Labour Research July 2011

Law Queries

Redundancy pay

Q. Our employer is carrying out a redundancy exercise but it is not offering redundancy pay in excess of the statutory minimum. However, what concerns us most is the fact that a number of our members’ have fluctuating earnings. That is to say, due to fluctuating shift patterns, their earnings alternate between being around the £1,000 a month mark, to around the £2,000 a month mark. On what earnings should their redundancy pay be calculated?

A. Where earnings fluctuate, the base figures to use for calculating redundancy pay are neither the maximum nor the minimum figures earned.

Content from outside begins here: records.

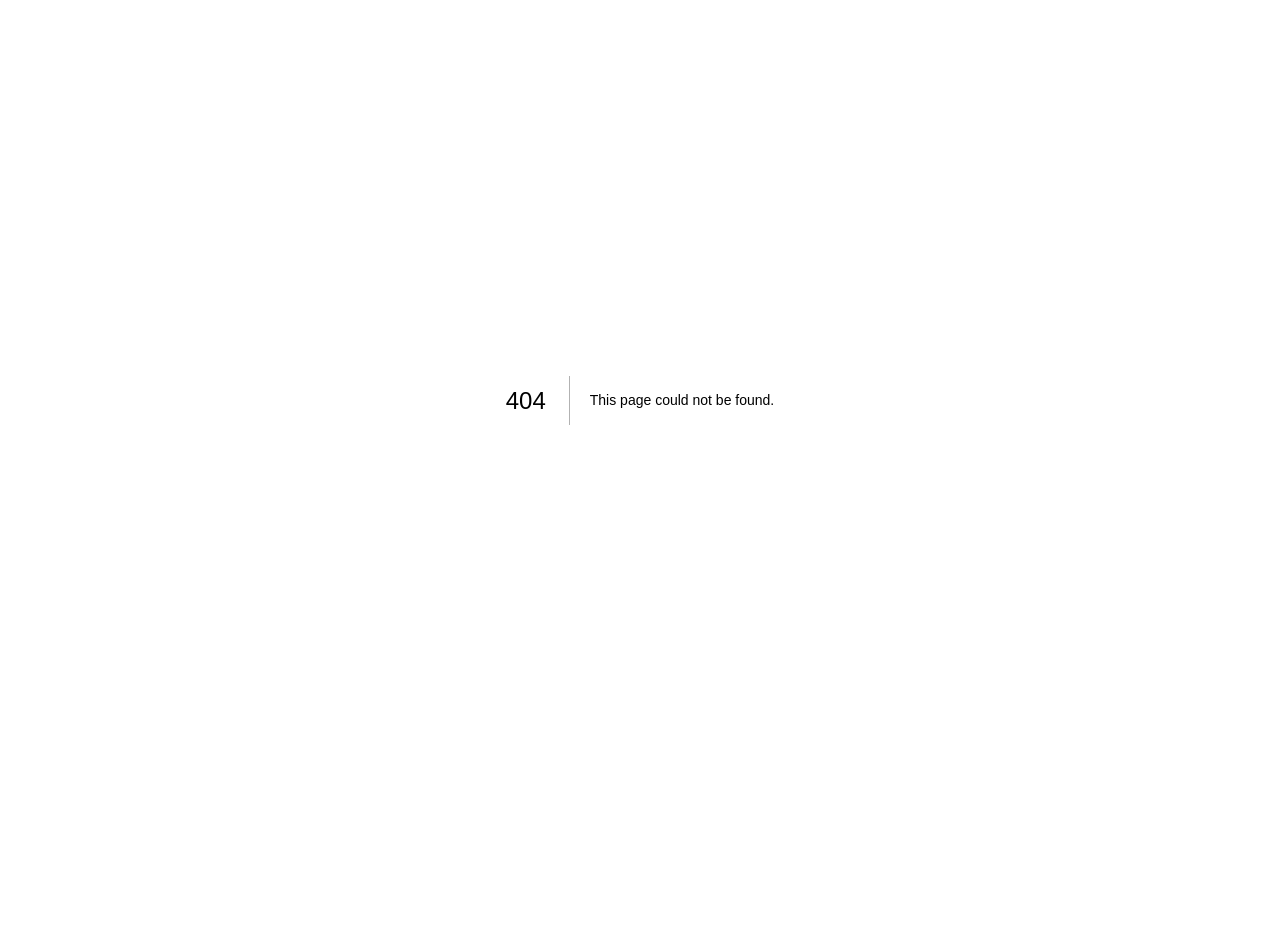
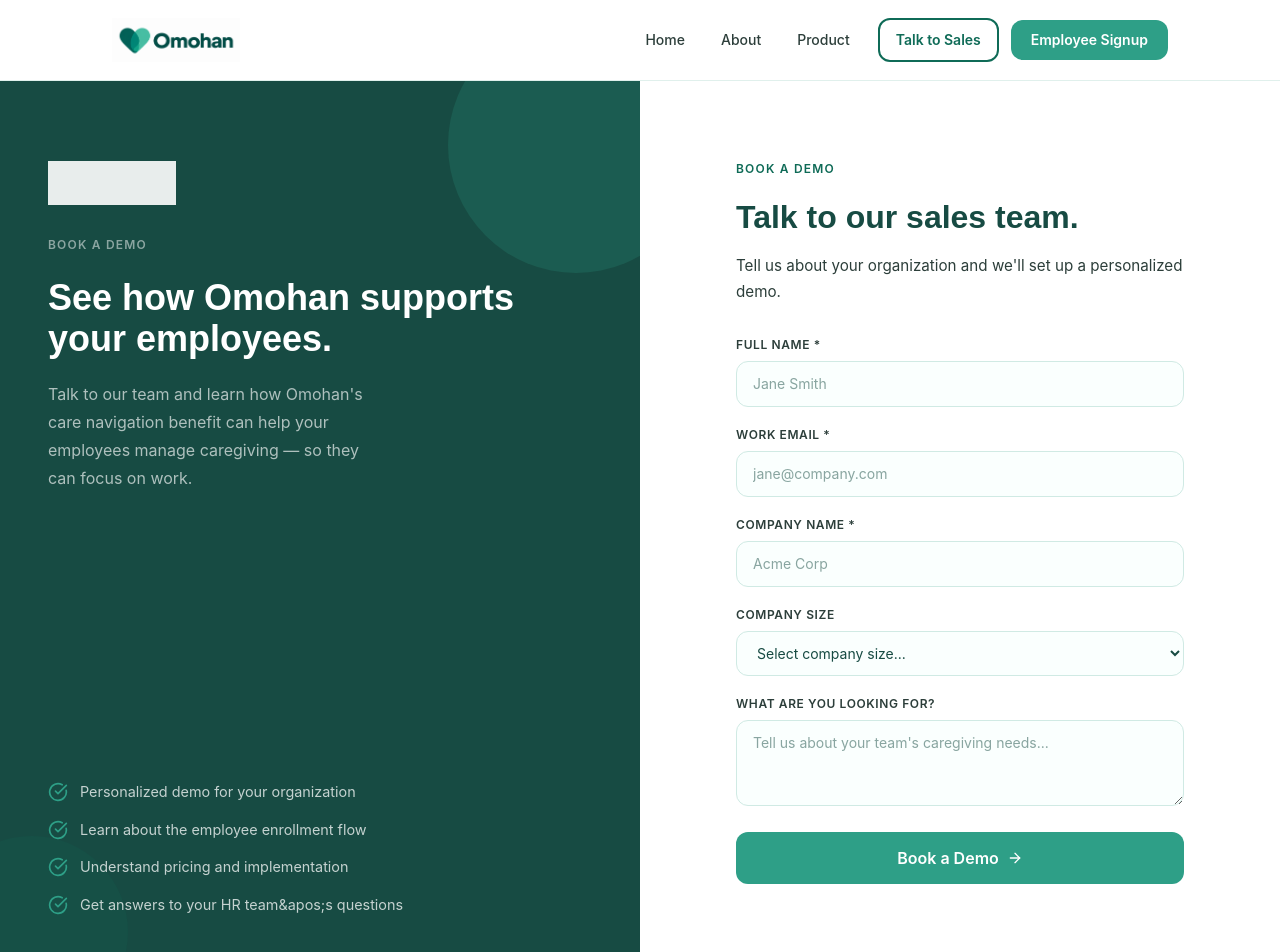
Before and after one commit to Textingman/bume-omohan, a Next.js app: page /talk-to-sales in a window 1280 px wide. Before the commit this address had no page. Shown: the top 952 px of the page. Before the commit the page ends 800 px from the top, so only its background shows below. Built offline with nearby package versions, Linux system fonts and the light colour scheme.

Commit message:
feat: add Talk to Sales / Book a Demo page

```diff
--- /dev/null
+++ b/app/talk-to-sales/page.tsx
@@ -0,0 +1,153 @@
+'use client';
+
+import { useState } from 'react';
+import Image from 'next/image';
+import Navbar from '../components/Navbar';
+import Footer from '../components/Footer';
+import { CheckCircle, ArrowRight } from 'lucide-react';
+
+export default function TalkToSalesPage() {
+  const [formData, setFormData] = useState({ name: '', email: '', company: '', size: '', message: '' });
+  const [submitted, setSubmitted] = useState(false);
+  const [submitting, setSubmitting] = useState(false);
+
+  const handleChange = (e: React.ChangeEvent<HTMLInputElement | HTMLTextAreaElement | HTMLSelectElement>) => {
+    setFormData({ ...formData, [e.target.name]: e.target.value });
+  };
+
+  const handleSubmit = async (e: React.FormEvent) => {
+    e.preventDefault();
+    setSubmitting(true);
+    setTimeout(() => { setSubmitting(false); setSubmitted(true); }, 1200);
+  };
+
+  return (
+    <div className="min-h-screen bg-white" style={{ fontFamily: 'Inter, sans-serif' }}>
+      <Navbar />
+
+      <div className="min-h-screen grid md:grid-cols-2">
+        {/* Left Panel */}
+        <div className="relative hidden md:flex flex-col justify-between p-12 pt-20" style={{ backgroundColor: '#174B43' }}>
+          <div className="absolute inset-0 overflow-hidden pointer-events-none">
+            <div className="absolute -top-16 -right-16 w-64 h-64 rounded-full opacity-20" style={{ backgroundColor: '#2E9F87' }} />
+            <div className="absolute -bottom-16 -left-16 w-48 h-48 rounded-full opacity-15" style={{ backgroundColor: '#0F6B57' }} />
+          </div>
+          <div className="relative z-10">
+            <div className="mb-8">
+              <Image src="/logo.png" alt="Omohan" width={130} height={44} className="h-11 w-auto object-contain"
+                style={{ filter: 'brightness(0) invert(1)', opacity: 0.9 }} />
+            </div>
+            <p className="text-xs font-semibold uppercase tracking-widest mb-6" style={{ color: 'rgba(255,255,255,0.5)', fontFamily: 'Inter, sans-serif' }}>
+              Book a Demo
+            </p>
+            <h2 style={{ fontFamily: 'Manrope, sans-serif', fontWeight: 800, fontSize: '2.25rem', color: 'white', lineHeight: 1.15, marginBottom: '1.25rem' }}>
+              See how Omohan supports your employees.
+            </h2>
+            <p style={{ color: 'rgba(255,255,255,0.65)', fontSize: '1rem', lineHeight: 1.75, maxWidth: '340px' }}>
+              Talk to our team and learn how Omohan&apos;s care navigation benefit can help your employees manage caregiving — so they can focus on work.
+            </p>
+          </div>
+          <div className="relative z-10 space-y-4">
+            {[
+              'Personalized demo for your organization',
+              'Learn about the employee enrollment flow',
+              'Understand pricing and implementation',
+              'Get answers to your HR team&apos;s questions',
+            ].map((item) => (
+              <div key={item} className="flex items-center gap-3">
+                <CheckCircle className="w-5 h-5 flex-shrink-0" style={{ color: '#2E9F87' }} />
+                <span style={{ color: 'rgba(255,255,255,0.75)', fontSize: '0.9rem', fontFamily: 'Inter, sans-serif' }}>{item}</span>
+              </div>
+            ))}
+          </div>
+        </div>
+
+        {/* Right Panel: Form */}
+        <div className="flex flex-col justify-center px-6 py-20 md:px-12 lg:px-16 bg-white">
+          <div className="max-w-md w-full mx-auto">
+            {submitted ? (
+              <div className="text-center py-12">
+                <div className="w-20 h-20 rounded-full flex items-center justify-center mx-auto mb-6" style={{ backgroundColor: '#DFF8F1' }}>
+                  <CheckCircle className="w-10 h-10" style={{ color: '#0F6B57' }} />
+                </div>
+                <h2 style={{ fontFamily: 'Manrope, sans-serif', fontWeight: 800, fontSize: '2rem', color: '#174B43', marginBottom: '1rem' }}>
+                  We&apos;ll be in touch!
+                </h2>
+                <p style={{ fontSize: '1rem', color: '#2C3E3A', lineHeight: 1.7, marginBottom: '2rem' }}>
+                  Thank you for your interest in Omohan. Our team will reach out within 1–2 business days to schedule your demo.
+                </p>
+                <a href="/" className="inline-flex items-center gap-2 px-6 py-3 rounded-xl text-white font-semibold transition-opacity hover:opacity-90"
+                  style={{ backgroundColor: '#2E9F87', fontFamily: 'Inter, sans-serif' }}>
+                  Back to Home
+                </a>
+              </div>
+            ) : (
+              <>
+                <p className="text-xs font-semibold uppercase tracking-widest mb-4" style={{ color: '#0F6B57', fontFamily: 'Inter, sans-serif' }}>
+                  Book a Demo
+                </p>
+                <h1 style={{ fontFamily: 'Manrope, sans-serif', fontWeight: 800, fontSize: '2rem', color: '#174B43', marginBottom: '0.75rem' }}>
+                  Talk to our sales team.
+                </h1>
+                <p style={{ fontSize: '0.95rem', color: '#2C3E3A', lineHeight: 1.7, marginBottom: '2rem' }}>
+                  Tell us about your organization and we&apos;ll set up a personalized demo.
+                </p>
+
+                <form onSubmit={handleSubmit} className="space-y-5">
+                  <div>
+                    <label className="block text-xs font-semibold uppercase tracking-wider mb-2" style={{ color: '#2C3E3A' }}>Full Name *</label>
+                    <input type="text" name="name" required value={formData.name} onChange={handleChange}
+                      placeholder="Jane Smith"
+                      className="w-full px-4 py-3 rounded-xl text-sm focus:outline-none"
+                      style={{ border: '1px solid #D0EAE4', color: '#174B43', backgroundColor: '#FAFFFE' }} />
+                  </div>
+                  <div>
+                    <label className="block text-xs font-semibold uppercase tracking-wider mb-2" style={{ color: '#2C3E3A' }}>Work Email *</label>
+                    <input type="email" name="email" required value={formData.email} onChange={handleChange}
+                      placeholder="jane@company.com"
+                      className="w-full px-4 py-3 rounded-xl text-sm focus:outline-none"
+                      style={{ border: '1px solid #D0EAE4', color: '#174B43', backgroundColor: '#FAFFFE' }} />
+                  </div>
+                  <div>
+                    <label className="block text-xs font-semibold uppercase tracking-wider mb-2" style={{ color: '#2C3E3A' }}>Company Name *</label>
+                    <input type="text" name="company" required value={formData.company} onChange={handleChange}
+                      placeholder="Acme Corp"
+                      className="w-full px-4 py-3 rounded-xl text-sm focus:outline-none"
+                      style={{ border: '1px solid #D0EAE4', color: '#174B43', backgroundColor: '#FAFFFE' }} />
+                  </div>
+                  <div>
+                    <label className="block text-xs font-semibold uppercase tracking-wider mb-2" style={{ color: '#2C3E3A' }}>Company Size</label>
+                    <select name="size" value={formData.size} onChange={handleChange}
+                      className="w-full px-4 py-3 rounded-xl text-sm focus:outline-none"
+                      style={{ border: '1px solid #D0EAE4', color: '#174B43', backgroundColor: '#FAFFFE' }}>
+                      <option value="">Select company size...</option>
+                      <option value="1-50">1–50 employees</option>
+                      <option value="51-200">51–200 employees</option>
+                      <option value="201-500">201–500 employees</option>
+                      <option value="501-1000">501–1,000 employees</option>
+                      <option value="1000+">1,000+ employees</option>
+                    </select>
+                  </div>
+                  <div>
+                    <label className="block text-xs font-semibold uppercase tracking-wider mb-2" style={{ color: '#2C3E3A' }}>What are you looking for?</label>
+                    <textarea name="message" rows={3} value={formData.message} onChange={handleChange}
+                      placeholder="Tell us about your team&apos;s caregiving needs..."
+                      className="w-full px-4 py-3 rounded-xl text-sm focus:outline-none"
+                      style={{ border: '1px solid #D0EAE4', color: '#174B43', backgroundColor: '#FAFFFE' }} />
+                  </div>
+                  <button type="submit" disabled={submitting}
+                    className="w-full py-3.5 rounded-xl text-white font-semibold transition-opacity hover:opacity-90 flex items-center justify-center gap-2"
+                    style={{ backgroundColor: submitting ? '#9CA3AF' : '#2E9F87', cursor: submitting ? 'not-allowed' : 'pointer', fontFamily: 'Inter, sans-serif' }}>
+                    {submitting ? 'Submitting...' : (<>Book a Demo <ArrowRight className="w-4 h-4" /></>)}
+                  </button>
+                </form>
+              </>
+            )}
+          </div>
+        </div>
+      </div>
+
+      <Footer />
+    </div>
+  );
+}
```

Instead an average is taken. Where an individual’s earnings fluctuate, you will need to look at their earnings over the previous 12 weeks.

On the basis of the figures you have given (and assuming that there is no right to contractual redundancy pay — perhaps acquired by virtue of custom and practice) the timing of the redundancy will be critical.

For example, roughly speaking (as a calendar month is longer than four weeks), the individual’s redundancy pay will either be calculated by dividing around £5,000 (£2,000 plus £1,000 plus £2,000) by 12 (weeks) or around £4,000 (£1,000 plus £2,000 plus £1,000) by 12 (weeks). The former figure may end up being just over the statutory minimum, which is £400 a week at present, while the latter will be significantly under the minimum.

The Directgov website has an online statutory redundancy calculator at: